Planning business goals for the year ahead requires more than just planning; it’s also about execution.

The busy season is upon us once again and now is the time that many of us begin to plan New Year’s resolutions. Finally giving up – or at least limiting – alcohol is a common one. But that’s usually ignored sometime around mid January when we don’t want the holiday season to end. Losing a few kilos is also quickly forgotten as we try our best to not waste the leftover food from the obligatory feasts.

But while many occupy their time with resolutions at this time of year, the savviest of business owners are preparing to launch their annual strategic plan to take their pest management business forward on its growth path in the coming year. For forward-thinking owners and those aggressive about taking market share, December and January is the time of year when they are working on formulating what needs to happen in the next 12 months in order to be one step closer to achieving their long-term business plans.

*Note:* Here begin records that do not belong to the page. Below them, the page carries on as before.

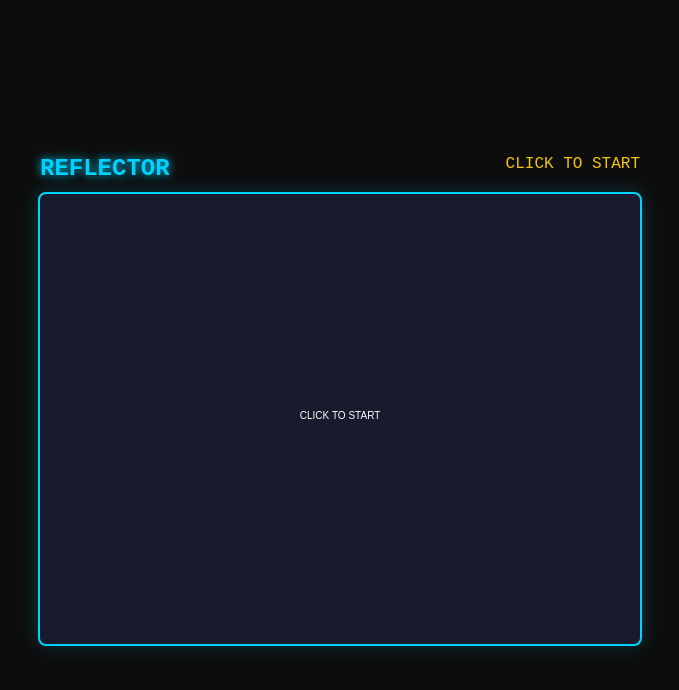
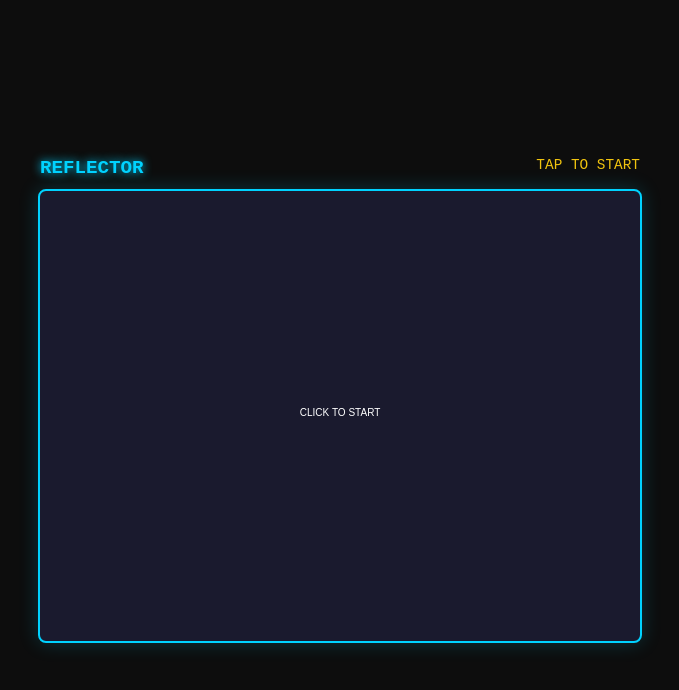
Before and after one commit to titan11111/117-bound, a plain HTML site: page index.html in a window 1280 px wide. Shown: the whole page, without its empty margins (300-979 px from the left). Drawn offline with Linux system fonts and the light colour scheme.

Commit message:
Update index.html

```diff
--- a/index.html
+++ b/index.html
@@ -2,13 +2,58 @@
 <html lang="ja">
 <head>
     <meta charset="UTF-8">
-    <title>反射パズル：ステージ15修正版</title>
+    <meta name="viewport" content="width=device-width, initial-scale=1.0, maximum-scale=1.0, user-scalable=no, viewport-fit=cover">
+    <title>反射パズル：iOS対応版</title>
     <style>
-        body { background-color: #0d0d0d; color: white; font-family: 'Courier New', sans-serif; display: flex; flex-direction: column; align-items: center; justify-content: center; height: 100vh; margin: 0; overflow: hidden; user-select: none; }
-        canvas { background-color: #1a1a2e; border: 2px solid #00d2ff; border-radius: 8px; cursor: crosshair; box-shadow: 0 0 20px rgba(0, 210, 255, 0.2); }
-        .ui { width: 600px; text-align: center; margin-bottom: 10px; display: flex; justify-content: space-between; }
-        .level-title { font-size: 1.5rem; color: #00d2ff; font-weight: bold; text-shadow: 0 0 10px #00d2ff; }
-        .status { font-size: 1rem; color: #f1c40f; }
+        /* 全体のレイアウト設定 */
+        body {
+            background-color: #0d0d0d;
+            color: white;
+            font-family: 'Courier New', sans-serif;
+            display: flex;
+            flex-direction: column;
+            align-items: center;
+            justify-content: center;
+            height: 100vh;
+            margin: 0;
+            overflow: hidden; /* スクロール禁止 */
+            user-select: none; /* テキスト選択禁止 */
+            -webkit-user-select: none; /* iOS用 */
+            touch-action: none; /* 操作によるブラウザ機能（ズーム等）無効化 */
+        }
+
+        /* キャンバスのスタイル（レスポンシブ対応） */
+        canvas {
+            background-color: #1a1a2e;
+            border: 2px solid #00d2ff;
+            border-radius: 8px;
+            cursor: crosshair;
+            box-shadow: 0 0 20px rgba(0, 210, 255, 0.2);
+
+            /* 幅を画面に合わせて自動調整 */
+            width: 95%;
+            max-width: 600px;
+            height: auto;
+            /* アスペクト比を維持 */
+            aspect-ratio: 4 / 3;
+
+            /* タッチアクションを無効化してスクロール/ズームを防ぐ */
+            touch-action: none;
+        }
+
+        /* UI周り */
+        .ui {
+            width: 95%;
+            max-width: 600px;
+            text-align: center;
+            margin-bottom: 10px;
+            display: flex;
+            justify-content: space-between;
+            box-sizing: border-box;
+        }
+        .level-title { font-size: 1.2rem; color: #00d2ff; font-weight: bold; text-shadow: 0 0 10px #00d2ff; }
+        .status { font-size: 0.9rem; color: #f1c40f; }
+
         @keyframes blink { 0% { opacity: 1; } 50% { opacity: 0; } 100% { opacity: 1; } }
         .warning { color: #ff4757; animation: blink 0.5s infinite; font-weight: bold; }
     </style>
@@ -16,7 +61,7 @@
 <body>
     <div class="ui">
         <div id="levelLabel" class="level-title">REFLECTOR</div>
-        <div id="statusLabel" class="status">CLICK TO START</div>
+        <div id="statusLabel" class="status">TAP TO START</div>
     </div>
     <canvas id="gameCanvas" width="600" height="450"></canvas>
 
@@ -32,7 +77,14 @@
 
         class SoundManager {
             constructor() { this.ctx = null; }
-            init() { if (!this.ctx) this.ctx = new (window.AudioContext || window.webkitAudioContext)(); }
+            init() {
+                // iOSではユーザー操作（タッチ）のタイミングでAudioContextを作成/再開する必要がある
+                if (!this.ctx) {
+                    this.ctx = new (window.AudioContext || window.webkitAudioContext)();
+                } else if (this.ctx.state === 'suspended') {
+                    this.ctx.resume();
+                }
+            }
             play(type) {
                 if (!this.ctx) return;
                 const osc = this.ctx.createOscillator();
@@ -188,6 +240,8 @@
                 this.soundManager = new SoundManager();
                 this.ball = new Ball(this.soundManager);
                 this.state = "TITLE"; this.currentLevel = 0;
+                this.mouseX = 300;
+                this.mouseY = 300;
 
                 this.stages = [
                     { title: "STAGE 1: BASIC", obs: [{x:100, y:250, w:400, h:20}], tar: [{x:275, y:50, w:50, h:50}] },
@@ -205,31 +259,64 @@
                     { title: "STAGE 13: VORTEX", obs: [{x:200, y:100, w:60, h:60, shape:'circle'}, {x:340, y:100, w:60, h:60, shape:'circle'}, {x:270, y:220, w:60, h:60, shape:'circle'}, {x:150, y:300, w:40, h:40}, {x:410, y:300, w:40, h:40}], tar: [{x:280, y:150, w:40, h:40}] },
                     { title: "STAGE 14: IRON WALL", obs: [{x:50, y:200, w:500, h:40}, {x:150, y:200, w:20, h:40, shape:'circle'}, {x:300, y:200, w:20, h:40, shape:'circle'}, {x:450, y:200, w:20, h:40, shape:'circle'}], tar: [{x:280, y:50, w:40, h:40}] },
 
-                    // ★STAGE 15 修正済み: 完全に塞がっていた壁を修正し、上部に隙間を作成★
+                    // STAGE 15 RENEWAL: TRINITY
                     {
-                        title: "STAGE 15: THE END",
+                        title: "STAGE 15: TRINITY",
                         obs: [
-                            // 囲いの上部（隙間を開けるため分割）
-                            {x:200, y:200, w:80, h:20}, {x:320, y:200, w:80, h:20},
-                            // 囲いの左・右・下
-                            {x:200, y:200, w:20, h:200}, {x:380, y:200, w:20, h:200}, {x:200, y:380, w:200, h:20},
-                            // 妨害役
-                            {x:290, y:100, w:20, h:100},
-                            {x:100, y:100, w:60, h:60, shape:'circle'}, {x:440, y:100, w:60, h:60, shape:'circle'}
+                            {x:260, y:200, w:80, h:80, shape:'circle'},
+                            {x:100, y:120, w:160, h:20}, {x:340, y:120, w:160, h:20},
+                            {x:120, y:200, w:20, h:150}, {x:460, y:200, w:20, h:150},
+                            {x:0, y:0, w:100, h:20}, {x:500, y:0, w:100, h:20}
                         ],
-                        tar: [{x:285, y:285, w:30, h:30}]
+                        tar: [
+                            {x:280, y:50, w:40, h:40},
+                            {x:40, y:250, w:40, h:40},
+                            {x:520, y:250, w:40, h:40}
+                        ]
                     }
                 ];
                 this.bind(); this.loop();
             }
+
+            // イベントバインドの修正：タッチイベントとレスポンシブ座標計算を追加
             bind() {
-                canvas.addEventListener("mousemove", e => { const r = canvas.getBoundingClientRect(); this.mouseX = e.clientX - r.left; this.mouseY = e.clientY - r.top; });
-                canvas.addEventListener("mousedown", () => {
+                // 座標計算関数（マウス・タッチ共通）
+                const updateInputPos = (clientX, clientY) => {
+                    const rect = canvas.getBoundingClientRect();
+                    // 表示サイズと内部解像度の比率を計算
+                    const scaleX = canvas.width / rect.width;
+                    const scaleY = canvas.height / rect.height;
+                    this.mouseX = (clientX - rect.left) * scaleX;
+                    this.mouseY = (clientY - rect.top) * scaleY;
+                };
+
+                // マウス移動
+                canvas.addEventListener("mousemove", e => updateInputPos(e.clientX, e.clientY));
+
+                // タッチ移動（スクロール防止のためにpreventDefault）
+                canvas.addEventListener("touchmove", e => {
+                    e.preventDefault();
+                    updateInputPos(e.touches[0].clientX, e.touches[0].clientY);
+                }, {passive: false});
+
+                // アクション実行関数
+                const handleAction = () => {
                     if (this.state === "TITLE") { this.soundManager.init(); this.load(0); this.state = "PLAYING"; }
                     else if (this.state === "PLAYING") this.ball.launch(this.mouseX, this.mouseY, this.obstacles);
                     else if (this.state === "CLEAR") this.load(0);
-                });
+                };
+
+                // マウスクリック
+                canvas.addEventListener("mousedown", handleAction);
+
+                // タッチ開始（ダブルタップズーム防止のためにpreventDefault）
+                canvas.addEventListener("touchstart", e => {
+                    e.preventDefault();
+                    updateInputPos(e.touches[0].clientX, e.touches[0].clientY);
+                    handleAction();
+                }, {passive: false});
             }
+
             load(idx) {
                 if (idx >= this.stages.length) { this.state = "CLEAR"; this.soundManager.play('clear'); return; }
                 this.currentLevel = idx; const d = this.stages[idx];
```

And we’re not talking here about the common stereotype for business planning or strategic sessions. When most of us think of this we conjure up images of some boring process that results in a thick document that sits in a drawer and never gets looked at until around this time next year. That’s useless. That’s not execution – and execution is what is lacking from most strategic plans and businesses generally.

Why do most people fail at their New Year’s resolutions? The simple answer is they don’t have a framework from which to execute on their goal. There’s nothing to keep the momentum going, nothing to tell them whether they are on track, and no way to grasp where they’re headed to constantly remind them of why they are losing weight, or drinking less, etc. And it’s the same for business. Most companies amble along from year to year with no clear direction, just a means to pay the owner a wage and to keep some people employed in a job.

A case in point is an Australian team running a Hong Kong-based firm that I’ve assisted for the past 18 months. This was the exact case for them, as it is for many businesses. The directors and their staff turned up every day and went through the motions. There was no direction, little performance improvement, and firefighting for most of the day.

Fast forward to today and the managing director has just launched the team’s goals for the final quarter of 2017 at their company ‘town hall’ meeting and is already preparing for the annual strategic planning day for 2018. They have just had their best year on record and the directors are in far greater control of the organisation.

This is a stark contrast to last year where the business was run in a state of what could be called ‘controlled chaos’. There were no plans, no performance metrics, not even team meetings to share what was going on in the business. Today the directors are clearer on performance and company direction because their team has a framework from which to execute and achieve solid progress.

How many New Year’s resolutions could we actually achieve – instead of forget about – if we had an effective framework from which to execute them? And how much progress could be made in your pest management business in just one year if the right tools were used to better plan company direction, track performance, and define progress? A successful business will implement an execution framework that will survive longer than mid January when we reach for that cold beer on a hot summer’s day and blow our latest New Year’s resolution.


Chris Elder, Propeller Consulting Group